The Red Death is, well…death. Granted, it's a spectacularly gruesome form of death, probably calculated by Poe for maximum freak-out appeal. Think of it: having contortions and bleeding from all of your pores (particularly your face) until you die? Though as an image, there's something strangely stylish about it. After all, it's not as if the victims are in blood. Judging from the Red Death's appearance, it's more delicate than that: the victims are sprinkled all over with it, almost "decorated" by it. It's grotesque (gross) and aesthetic (almost beautiful) at the same time – like the story itself.
But as far as symbolizing something goes, the Red Death is just a slightly revamped image of plain old Death. The story shows how it can't be escaped, and how Prospero's attempt to escape it is doomed.
Now why did Poe choose red as a color to be associated with death, rather than just the more obvious black? If he'd chosen black, he could have just gone with the "black death," (i.e., the bubonic plague that ravaged Europe in the 14th and 17th centuries – see more below) instead of having to invent his own plague. Our suspicion is that it's because red's a brighter and more dramatic color than black, and tends to increase black's own "freak out" effect when the two are put together (as in the red and black room). The story is bright and dramatic – with its colored rooms and its wild, whirling, costumed revelers. The effect of the imagery is almost dizzying. The red-black combo is really loud – it screams at you – so it fits well into that crazy aesthetic, which Poe might be using for a couple of different purposes (see below).

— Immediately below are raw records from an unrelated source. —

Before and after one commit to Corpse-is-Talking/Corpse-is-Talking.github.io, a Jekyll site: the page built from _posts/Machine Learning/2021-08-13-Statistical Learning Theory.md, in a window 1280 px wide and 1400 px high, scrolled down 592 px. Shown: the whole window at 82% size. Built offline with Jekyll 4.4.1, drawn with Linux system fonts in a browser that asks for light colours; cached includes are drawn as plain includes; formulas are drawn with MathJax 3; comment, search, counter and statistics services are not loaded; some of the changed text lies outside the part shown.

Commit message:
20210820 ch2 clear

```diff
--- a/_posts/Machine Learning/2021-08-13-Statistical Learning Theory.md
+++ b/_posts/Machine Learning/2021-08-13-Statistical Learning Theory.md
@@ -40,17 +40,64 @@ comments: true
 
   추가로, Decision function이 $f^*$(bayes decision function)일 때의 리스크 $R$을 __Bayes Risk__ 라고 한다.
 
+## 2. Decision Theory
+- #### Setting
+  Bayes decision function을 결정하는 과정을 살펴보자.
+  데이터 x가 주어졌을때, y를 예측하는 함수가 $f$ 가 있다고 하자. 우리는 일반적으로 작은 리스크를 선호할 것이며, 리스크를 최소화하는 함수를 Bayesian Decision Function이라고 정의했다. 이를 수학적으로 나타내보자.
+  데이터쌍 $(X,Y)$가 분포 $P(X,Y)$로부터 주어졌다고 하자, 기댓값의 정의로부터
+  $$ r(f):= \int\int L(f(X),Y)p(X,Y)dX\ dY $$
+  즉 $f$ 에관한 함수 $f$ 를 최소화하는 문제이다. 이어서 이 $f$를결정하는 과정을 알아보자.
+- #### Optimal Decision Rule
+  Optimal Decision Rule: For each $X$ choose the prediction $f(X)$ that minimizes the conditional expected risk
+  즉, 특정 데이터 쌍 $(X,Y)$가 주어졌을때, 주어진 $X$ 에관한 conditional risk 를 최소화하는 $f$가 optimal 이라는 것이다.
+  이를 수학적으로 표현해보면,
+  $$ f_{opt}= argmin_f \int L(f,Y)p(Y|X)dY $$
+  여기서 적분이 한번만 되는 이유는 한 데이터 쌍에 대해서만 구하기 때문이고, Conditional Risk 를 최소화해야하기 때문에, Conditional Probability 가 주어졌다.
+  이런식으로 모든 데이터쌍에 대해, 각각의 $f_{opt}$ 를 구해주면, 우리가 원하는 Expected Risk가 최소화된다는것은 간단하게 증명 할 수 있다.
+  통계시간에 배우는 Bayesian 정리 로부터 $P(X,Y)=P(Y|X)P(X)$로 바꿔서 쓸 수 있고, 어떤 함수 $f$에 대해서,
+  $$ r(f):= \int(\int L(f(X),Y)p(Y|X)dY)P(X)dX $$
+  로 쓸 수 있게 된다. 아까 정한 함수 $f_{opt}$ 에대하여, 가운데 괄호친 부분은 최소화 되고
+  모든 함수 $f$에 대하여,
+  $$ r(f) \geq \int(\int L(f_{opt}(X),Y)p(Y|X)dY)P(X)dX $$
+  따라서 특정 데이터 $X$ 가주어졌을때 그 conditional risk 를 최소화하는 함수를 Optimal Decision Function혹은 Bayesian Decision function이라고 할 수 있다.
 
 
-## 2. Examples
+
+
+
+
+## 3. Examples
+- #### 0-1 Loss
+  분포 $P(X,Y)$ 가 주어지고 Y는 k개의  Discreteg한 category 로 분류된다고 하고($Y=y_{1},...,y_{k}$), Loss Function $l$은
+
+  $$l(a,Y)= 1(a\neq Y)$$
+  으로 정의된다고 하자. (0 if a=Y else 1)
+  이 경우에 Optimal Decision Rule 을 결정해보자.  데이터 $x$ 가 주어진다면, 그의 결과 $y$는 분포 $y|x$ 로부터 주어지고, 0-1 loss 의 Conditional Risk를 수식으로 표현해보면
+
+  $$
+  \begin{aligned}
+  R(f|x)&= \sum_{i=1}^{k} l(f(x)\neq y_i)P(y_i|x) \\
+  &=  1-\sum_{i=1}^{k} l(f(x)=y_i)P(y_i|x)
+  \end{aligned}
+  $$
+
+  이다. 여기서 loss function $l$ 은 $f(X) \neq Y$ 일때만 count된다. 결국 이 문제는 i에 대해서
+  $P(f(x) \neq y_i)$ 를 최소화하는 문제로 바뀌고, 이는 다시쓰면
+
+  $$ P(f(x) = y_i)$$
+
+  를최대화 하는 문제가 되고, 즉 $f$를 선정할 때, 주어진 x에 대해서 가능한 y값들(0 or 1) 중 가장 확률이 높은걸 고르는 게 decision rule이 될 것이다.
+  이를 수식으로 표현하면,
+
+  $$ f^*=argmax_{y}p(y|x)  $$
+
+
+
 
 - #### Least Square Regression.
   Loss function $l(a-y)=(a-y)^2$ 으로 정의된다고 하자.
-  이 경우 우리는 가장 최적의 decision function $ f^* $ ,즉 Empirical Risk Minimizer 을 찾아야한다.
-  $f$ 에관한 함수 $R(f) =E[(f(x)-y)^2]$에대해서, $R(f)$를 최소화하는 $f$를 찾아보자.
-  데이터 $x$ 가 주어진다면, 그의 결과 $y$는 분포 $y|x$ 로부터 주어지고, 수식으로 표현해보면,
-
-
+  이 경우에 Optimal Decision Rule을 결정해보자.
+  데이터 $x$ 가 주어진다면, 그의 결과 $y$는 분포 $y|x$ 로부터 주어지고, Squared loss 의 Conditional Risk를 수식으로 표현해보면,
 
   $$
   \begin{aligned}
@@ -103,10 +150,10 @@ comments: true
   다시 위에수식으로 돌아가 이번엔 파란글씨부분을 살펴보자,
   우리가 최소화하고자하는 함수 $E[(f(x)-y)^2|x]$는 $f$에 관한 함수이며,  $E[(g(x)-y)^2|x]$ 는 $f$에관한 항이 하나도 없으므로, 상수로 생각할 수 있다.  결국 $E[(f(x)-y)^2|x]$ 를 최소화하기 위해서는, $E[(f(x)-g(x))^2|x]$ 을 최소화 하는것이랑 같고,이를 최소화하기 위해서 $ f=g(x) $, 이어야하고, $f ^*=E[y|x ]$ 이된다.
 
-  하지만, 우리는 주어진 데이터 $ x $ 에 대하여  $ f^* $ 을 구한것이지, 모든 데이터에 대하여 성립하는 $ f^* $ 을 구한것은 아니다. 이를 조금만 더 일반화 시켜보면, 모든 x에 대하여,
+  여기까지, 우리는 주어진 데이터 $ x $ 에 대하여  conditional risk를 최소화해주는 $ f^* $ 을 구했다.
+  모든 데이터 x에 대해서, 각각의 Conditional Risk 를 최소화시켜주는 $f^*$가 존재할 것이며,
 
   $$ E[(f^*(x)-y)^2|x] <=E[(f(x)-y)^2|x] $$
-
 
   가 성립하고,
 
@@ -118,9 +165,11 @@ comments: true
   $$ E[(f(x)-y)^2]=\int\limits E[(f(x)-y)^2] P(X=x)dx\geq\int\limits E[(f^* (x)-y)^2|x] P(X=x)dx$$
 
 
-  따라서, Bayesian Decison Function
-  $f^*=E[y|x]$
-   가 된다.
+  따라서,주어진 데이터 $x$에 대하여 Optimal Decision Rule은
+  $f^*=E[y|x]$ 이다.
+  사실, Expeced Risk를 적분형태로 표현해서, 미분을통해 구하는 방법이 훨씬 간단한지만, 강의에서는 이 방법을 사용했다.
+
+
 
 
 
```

You might also wonder whether Poe based the Red Death on any real disease. Scholars have pursued that question. In general, they're interested in figuring out Poe's sources of inspiration for this story, and it certainly seems as if Poe's conception of the story was helped along by accounts of the Bubonic plague, also known as the "black death." Just like Poe's Red Death, it devastated the countryside of Medieval Europe beginning in the 14th century, and occasionally caused people to shut themselves up for protection from the contaminated. But the symptoms of the diseases bear little relation to each other, besides the fact that they're both fatal. For all we know, the Red Death is entirely fictional, conjured up by Poe, as we said, just for spine-tingling effect.
Prince Prospero's masked ball or dance reminds us of the "dance of death" portrayed in old paintings as a skeleton leading a throng of people to the grave, just as the prince leads his guests to the Red Death.